Carlo: I started doing manga with my friend Heitor Amatsu; he is an absolute machine. I saw him burn through pages and create amazing visuals, so I started helping him with some story beats, and before you know it, we were writing our own manga together, which we publish here in Brazil, called Lampião which is currently in its 4th volume.

As for beginner advice, just do it. The journey is forever, so fall in love with the process. It’s something you are going to do everyday, and if the thought of doing it everyday makes you excited, that’s a good sign.

Do you draw your manga digitally or by hand? What are your go-to digital or analogue tools?
Dani Bolinho: Currently I work mostly in digital. I like to draw on the non-display tablet looking straight at the monitor, which is way better for my back.

Carlo: I draw my own manga as well, and the name and sketching is mostly traditional, but then I finish the pages digitally.

What was the first manga you picked up?
Dani Bolinho: I think the first one was Saint Seya. But the one that really got me was Fugushi Yugi.

Carlo: Naruto. I remember to this day finding this weird, cool looking comic that you read in the reverse order, and it was fun and mysterious. It wasn’t the first or second issue, it was the 15th issue, where he fights Gaara, and I remember being able to deduce the story solely on how good the storytelling was. And since then I fell in love with manga.

Which manga changed your life?
Dani Bolinho: Definitely Fushigi Yugi. It was thanks to it that I found a whole new kind of manga titles, and what manga even is.

Carlo: Akira really expanded my mind on what’s possible through manga, and Dorohedoro came and showed me that if the characters are fun, you can get as weird and crazy as you want. I think about these two manga almost everyday!

Which manga character do you most identify with? Why?
Dani Bolinho: I don’t think I identify 100% with any specific one, so I won’t be able to answer this one.

Carlo: I identify a lot with Garou from One Punch Man, the way his drive is unstoppable and that people don’t really understand what his motives are, but in the end he is still helping people. I just love him!
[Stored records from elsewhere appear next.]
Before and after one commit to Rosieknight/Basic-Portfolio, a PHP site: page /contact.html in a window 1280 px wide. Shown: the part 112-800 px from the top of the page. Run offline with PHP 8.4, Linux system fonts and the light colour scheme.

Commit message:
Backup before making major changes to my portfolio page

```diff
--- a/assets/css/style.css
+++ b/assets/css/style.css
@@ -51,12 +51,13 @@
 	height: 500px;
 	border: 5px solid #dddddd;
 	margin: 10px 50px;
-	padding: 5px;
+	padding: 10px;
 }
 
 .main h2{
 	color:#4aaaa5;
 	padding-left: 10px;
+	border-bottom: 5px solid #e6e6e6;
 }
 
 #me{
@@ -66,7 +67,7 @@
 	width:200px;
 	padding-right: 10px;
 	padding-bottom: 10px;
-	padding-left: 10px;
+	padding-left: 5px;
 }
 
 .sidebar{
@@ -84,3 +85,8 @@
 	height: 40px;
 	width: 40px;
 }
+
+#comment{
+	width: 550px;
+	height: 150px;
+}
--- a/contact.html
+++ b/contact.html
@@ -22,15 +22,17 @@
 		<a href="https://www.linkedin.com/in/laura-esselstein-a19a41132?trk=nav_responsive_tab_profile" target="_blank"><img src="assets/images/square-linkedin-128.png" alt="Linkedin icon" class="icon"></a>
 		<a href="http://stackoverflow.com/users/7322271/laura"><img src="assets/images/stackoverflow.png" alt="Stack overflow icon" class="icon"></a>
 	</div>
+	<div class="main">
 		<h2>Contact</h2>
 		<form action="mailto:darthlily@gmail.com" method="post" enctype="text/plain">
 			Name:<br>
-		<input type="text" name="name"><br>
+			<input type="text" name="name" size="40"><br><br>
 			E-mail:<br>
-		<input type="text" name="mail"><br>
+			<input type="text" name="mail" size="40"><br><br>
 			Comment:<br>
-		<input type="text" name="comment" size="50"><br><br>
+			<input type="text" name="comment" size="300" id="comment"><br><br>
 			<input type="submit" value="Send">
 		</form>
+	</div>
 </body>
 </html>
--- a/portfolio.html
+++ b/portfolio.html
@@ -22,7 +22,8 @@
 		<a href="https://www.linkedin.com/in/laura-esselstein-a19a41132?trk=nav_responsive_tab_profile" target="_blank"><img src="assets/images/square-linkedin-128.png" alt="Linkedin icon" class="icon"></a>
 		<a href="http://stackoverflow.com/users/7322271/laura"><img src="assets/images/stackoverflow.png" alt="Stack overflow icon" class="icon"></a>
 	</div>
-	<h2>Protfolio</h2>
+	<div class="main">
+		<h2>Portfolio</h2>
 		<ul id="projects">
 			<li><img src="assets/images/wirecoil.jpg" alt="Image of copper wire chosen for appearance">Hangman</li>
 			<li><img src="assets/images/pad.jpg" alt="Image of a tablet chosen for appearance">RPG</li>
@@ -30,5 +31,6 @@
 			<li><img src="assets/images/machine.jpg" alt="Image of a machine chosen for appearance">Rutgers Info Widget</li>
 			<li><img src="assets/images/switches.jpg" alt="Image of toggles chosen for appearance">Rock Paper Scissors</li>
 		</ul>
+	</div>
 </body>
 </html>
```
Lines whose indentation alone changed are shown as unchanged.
What kind of manga do you want to make next?
Dani Bolinho: I want to make something that people can bond over and have fun with.
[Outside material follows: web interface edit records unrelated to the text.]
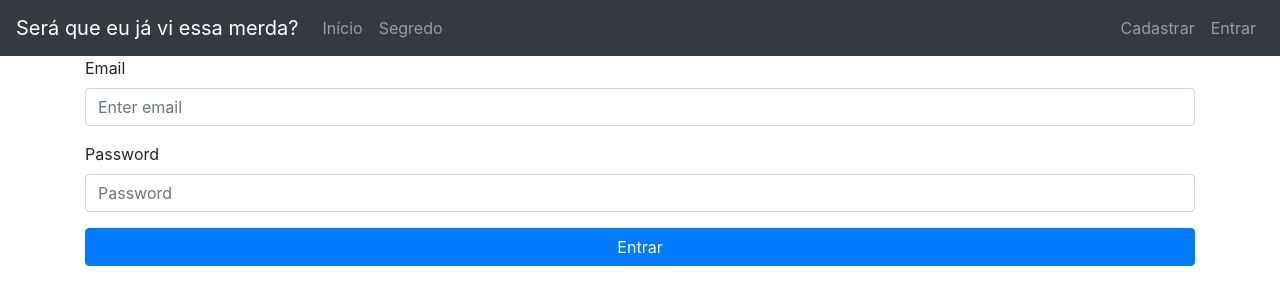
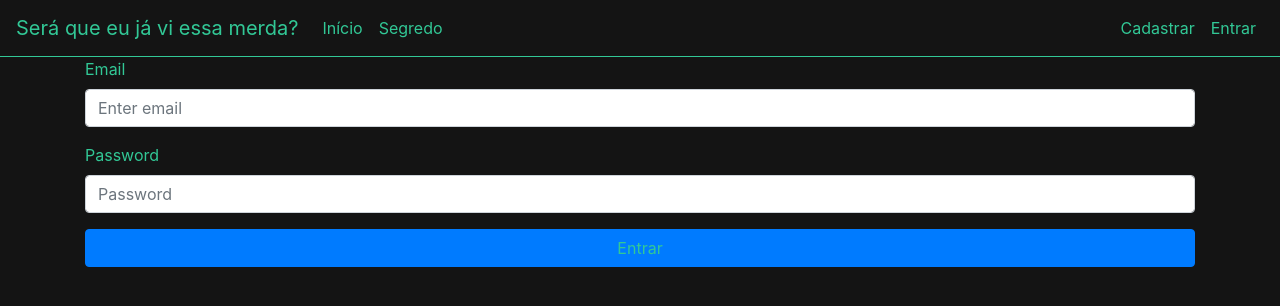
Before and after one commit to danilomacb/JaVi, a React (Create React App) app in the folder front/: page /entrar in a window 1280 px wide. Shown: the top 306 px of the page. Built offline with nearby package versions, Linux system fonts and the light colour scheme.

Commit message:
new style for navbar

```diff
--- a/front/src/components/Navigation.js
+++ b/front/src/components/Navigation.js
@@ -4,7 +4,7 @@ import { Navbar, Nav } from "react-bootstrap";
 
 function Navigation() {
   return (
-    <Navbar collapseOnSelect expand="lg" bg="dark" variant="dark">
+    <Navbar collapseOnSelect expand="md" className="my-nav" variant="dark">
       <Link to="/" className="navbar-brand">
         Será que eu já vi essa merda?
       </Link>
--- a/front/src/index.css
+++ b/front/src/index.css
@@ -1 +1,11 @@
-/* future styles */
+* {
+  color: rgb(50, 200, 150) !important;
+}
+
+body {
+  background-color: rgb(20, 20, 20) !important;
+}
+
+.my-nav {
+  border-bottom: 1px solid rgb(50, 200, 150);
+}
```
Carlo: I want to make people cry, because that’s what my favorite manga did to me.

About you

What do you do when you’re not making manga? How do you relax?
Dani Bolinho: When I am not making manga, I sleep a lot. Sometimes I go out for a walk and try out new things.
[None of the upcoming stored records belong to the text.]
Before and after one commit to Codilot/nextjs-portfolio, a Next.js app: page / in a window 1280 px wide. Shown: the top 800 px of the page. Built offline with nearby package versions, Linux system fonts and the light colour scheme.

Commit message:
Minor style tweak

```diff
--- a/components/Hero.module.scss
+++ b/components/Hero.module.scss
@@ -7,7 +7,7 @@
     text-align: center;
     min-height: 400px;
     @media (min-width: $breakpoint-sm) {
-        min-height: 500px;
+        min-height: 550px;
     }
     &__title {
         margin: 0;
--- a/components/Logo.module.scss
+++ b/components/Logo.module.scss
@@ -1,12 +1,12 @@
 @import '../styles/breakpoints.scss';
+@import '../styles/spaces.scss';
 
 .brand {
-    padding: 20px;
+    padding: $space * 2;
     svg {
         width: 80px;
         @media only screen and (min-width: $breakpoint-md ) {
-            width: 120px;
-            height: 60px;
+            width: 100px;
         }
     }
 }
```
Carlo: I usually work on my other stuff honestly. I spend the week painting and doing concept art, and by the end of it I hang out with my girlfriends and friends. In general, it’s a fun cycle.

What industry do you work in (if manga making isn’t your primary job)?
Dani Bolinho: At the moment I am a comic book artist and an illustrator.

Carlo: I’m a writer and illustrator.

Where do you see your manga career in 5 years time?
Dani Bolinho: I hope to have already done lots of manga, besides evolving my storytelling and craft

Carlo: I will be approaching the end of my current serialized manga here in Brazil (Lampião), and by then I want to be making my own stuff, just for the sake of telling stories. Professionally I just want to write stories, but the drawing part I like to keep it as my pleasure.

What manga making advice would you give to your younger self if you could?
Dani Bolinho:
Have close friends to support you.

Carlo: Start doing it now, and finish it. It will be really fun even though it looks silly.

What advice would you give to people entering the SILENT MANGA AUDITION®?
Dani Bolinho: Don’t be scared. Study and make stuff to cement what you have learned. It’s an eternal cycle, but a worthwhile one.

Carlo: Do your best, because we will bring our best.

Thank you, Dani Bolinho & Carlo! We’re eagerly expecting your next manga masterpiece!

There’s time until December 4th to join SMA20 and have a chance to develop your potential as a manga creator with us in Japan!

SMA Editorial Dept.

SMA Editorial Dept.